*WHAT NEEDS TO BE DONE*
Before copying, set the pictures aside; then repeat every line below verbatim.

Items listed in a dataset
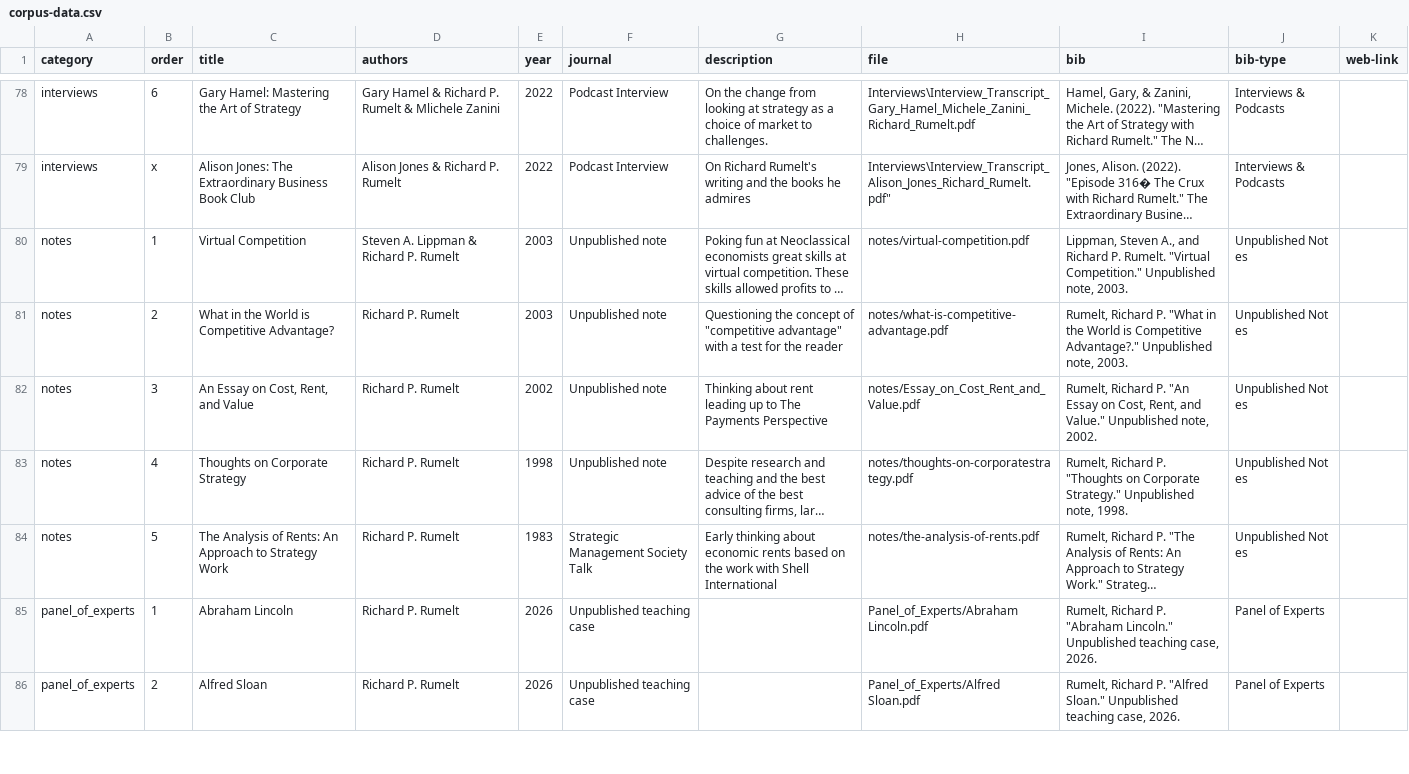
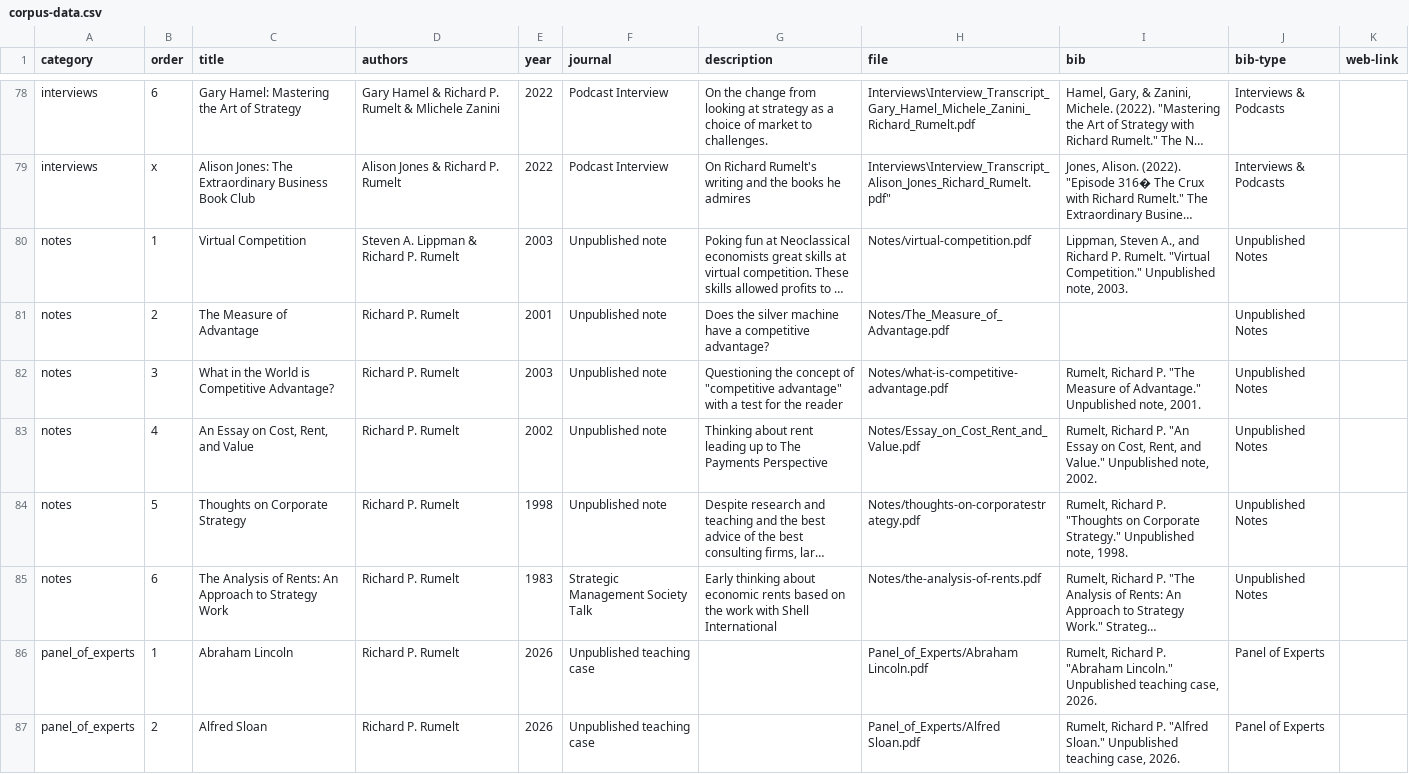
Before and after one commit to drumelt/RichardRumelt, a CSV file: corpus-data.csv, drawn as a sheet; only a part is shown, gaps mark what is left out; long unchanged cells end in …; addresses are those after the commit; the diff names each change by its address in the sheet, - before the commit and + after, or states it on an @@ line.

```diff
--- a/corpus-data.csv
+++ b/corpus-data.csv
-H80 (file): notes/virtual-competition.pdf
+H80 (file): Notes/virtual-competition.pdf
-J80 (bib-type): Unpublished Not es
+J80 (bib-type): Unpublished Notes
+row 81: notes | 2 | The Measure of Advantage | Richard P. Rumelt | 2001 | Unpublished note | Does the silver machine have a competitive advantage? | Notes/The_Measure_of_Advantage.pdf |  | Unpublished Notes
-B82 (order): 2
+B82 (order): 3
-H82 (file): notes/what-is-competitive-advantage.pdf
+H82 (file): Notes/what-is-competitive-advantage.pdf
-I82 (bib): …Richard P. "What in the World is Competitive Advantage?." Unpublished note, 2003.
+I82 (bib): …Richard P. "The Measure of Advantage." Unpublished note, 2001.
-J82:J85 (bib-type): Unpublished Not es
+J82:J85 (bib-type): Unpublished Notes
-B83 (order): 3
+B83 (order): 4
-H83 (file): notes/Essay_on_Cost_Rent_and_Value.pdf
+H83 (file): Notes/Essay_on_Cost_Rent_and_Value.pdf
-B84 (order): 4
+B84 (order): 5
-H84 (file): notes/thoughts-on-corporatestrategy.pdf
+H84 (file): Notes/thoughts-on-corporatestrategy.pdf
-B85 (order): 5
+B85 (order): 6
-H85 (file): notes/the-analysis-of-rents.pdf
+H85 (file): Notes/the-analysis-of-rents.pdf
```
Also changed, not shown: 24 other files.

*EXERCISE SOLUTION*
Before and after one commit to drumelt/RichardRumelt, a CSV file: corpus-data.csv, drawn as a sheet; only a part is shown, gaps mark what is left out; long unchanged cells end in …; addresses are those after the commit; the diff names each change by its address in the sheet, - before the commit and + after, or states it on an @@ line.

```diff
--- a/corpus-data.csv
+++ b/corpus-data.csv
-H80 (file): notes/virtual-competition.pdf
+H80 (file): Notes/virtual-competition.pdf
-J80 (bib-type): Unpublished Not es
+J80 (bib-type): Unpublished Notes
+row 81: notes | 2 | The Measure of Advantage | Richard P. Rumelt | 2001 | Unpublished note | Does the silver machine have a competitive advantage? | Notes/The_Measure_of_Advantage.pdf |  | Unpublished Notes
-B82 (order): 2
+B82 (order): 3
-H82 (file): notes/what-is-competitive-advantage.pdf
+H82 (file): Notes/what-is-competitive-advantage.pdf
-I82 (bib): …Richard P. "What in the World is Competitive Advantage?." Unpublished note, 2003.
+I82 (bib): …Richard P. "The Measure of Advantage." Unpublished note, 2001.
-J82:J85 (bib-type): Unpublished Not es
+J82:J85 (bib-type): Unpublished Notes
-B83 (order): 3
+B83 (order): 4
-H83 (file): notes/Essay_on_Cost_Rent_and_Value.pdf
+H83 (file): Notes/Essay_on_Cost_Rent_and_Value.pdf
-B84 (order): 4
+B84 (order): 5
-H84 (file): notes/thoughts-on-corporatestrategy.pdf
+H84 (file): Notes/thoughts-on-corporatestrategy.pdf
-B85 (order): 5
+B85 (order): 6
-H85 (file): notes/the-analysis-of-rents.pdf
+H85 (file): Notes/the-analysis-of-rents.pdf
```
Also changed, not shown: 24 other files.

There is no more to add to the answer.